### DIRECTIONS:
Leave the pictures out and give every entry again exactly.

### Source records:
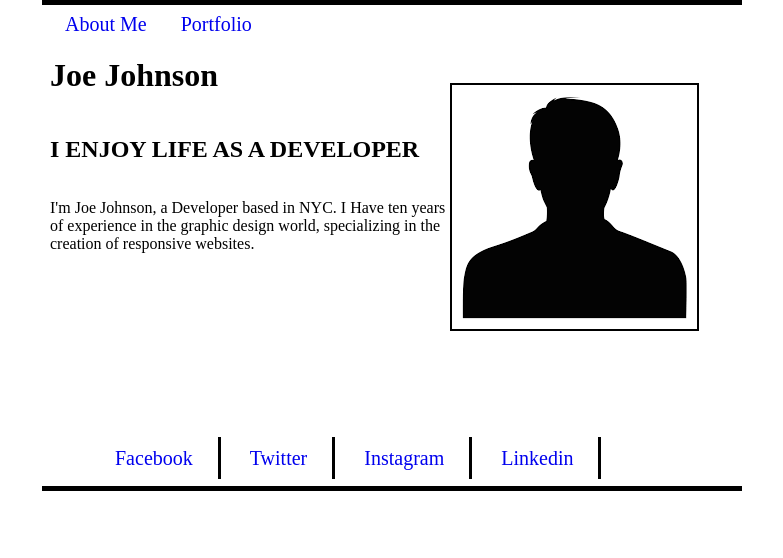
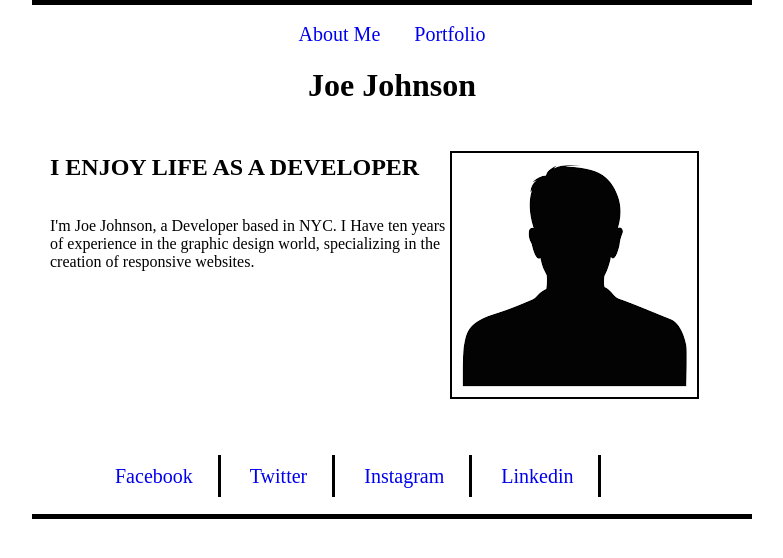
Before and after one commit to sei-relativity/hw-w02d01-website, a plain HTML site: page index.html in a window 1280 px wide. Shown: the whole page, without its empty margins (248-1031 px from the left). Drawn offline with Linux system fonts and the light colour scheme.

Commit message:
centered nav header

```diff
--- a/index.html
+++ b/index.html
@@ -9,7 +9,7 @@
 </head>
 
 <header>
-    <nav>
+    <nav id="navHead">
         <a href="index.html">About Me</a>
         <a href="portfolio.html">Portfolio</a>
     </nav>
--- a/styles/styles.css
+++ b/styles/styles.css
@@ -3,14 +3,18 @@ html {
     margin: auto;
    border-top: 5px solid black;
    border-bottom: 5px solid black;
+   padding: 10px;
 }
 
 
 #aboutMe {
     display: inline-flex;
 }
+
+
 header{
-    align-content: center;
+    text-align: center;
+    margin-bottom: 50px;
 }
 
 img {
@@ -35,7 +39,7 @@ li {
 #photoPortrait {
     float: right;
     position: relative;
-    bottom: 100px;
+    bottom: 50px;
 }
 
 a {
```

### SOLUTION BELOW:
Before and after one commit to sei-relativity/hw-w02d01-website, a plain HTML site: page index.html in a window 1280 px wide. Shown: the whole page, without its empty margins (248-1031 px from the left). Drawn offline with Linux system fonts and the light colour scheme.

Commit message:
centered nav header

```diff
--- a/index.html
+++ b/index.html
@@ -9,7 +9,7 @@
 </head>
 
 <header>
-    <nav>
+    <nav id="navHead">
         <a href="index.html">About Me</a>
         <a href="portfolio.html">Portfolio</a>
     </nav>
--- a/styles/styles.css
+++ b/styles/styles.css
@@ -3,14 +3,18 @@ html {
     margin: auto;
    border-top: 5px solid black;
    border-bottom: 5px solid black;
+   padding: 10px;
 }
 
 
 #aboutMe {
     display: inline-flex;
 }
+
+
 header{
-    align-content: center;
+    text-align: center;
+    margin-bottom: 50px;
 }
 
 img {
@@ -35,7 +39,7 @@ li {
 #photoPortrait {
     float: right;
     position: relative;
-    bottom: 100px;
+    bottom: 50px;
 }
 
 a {
```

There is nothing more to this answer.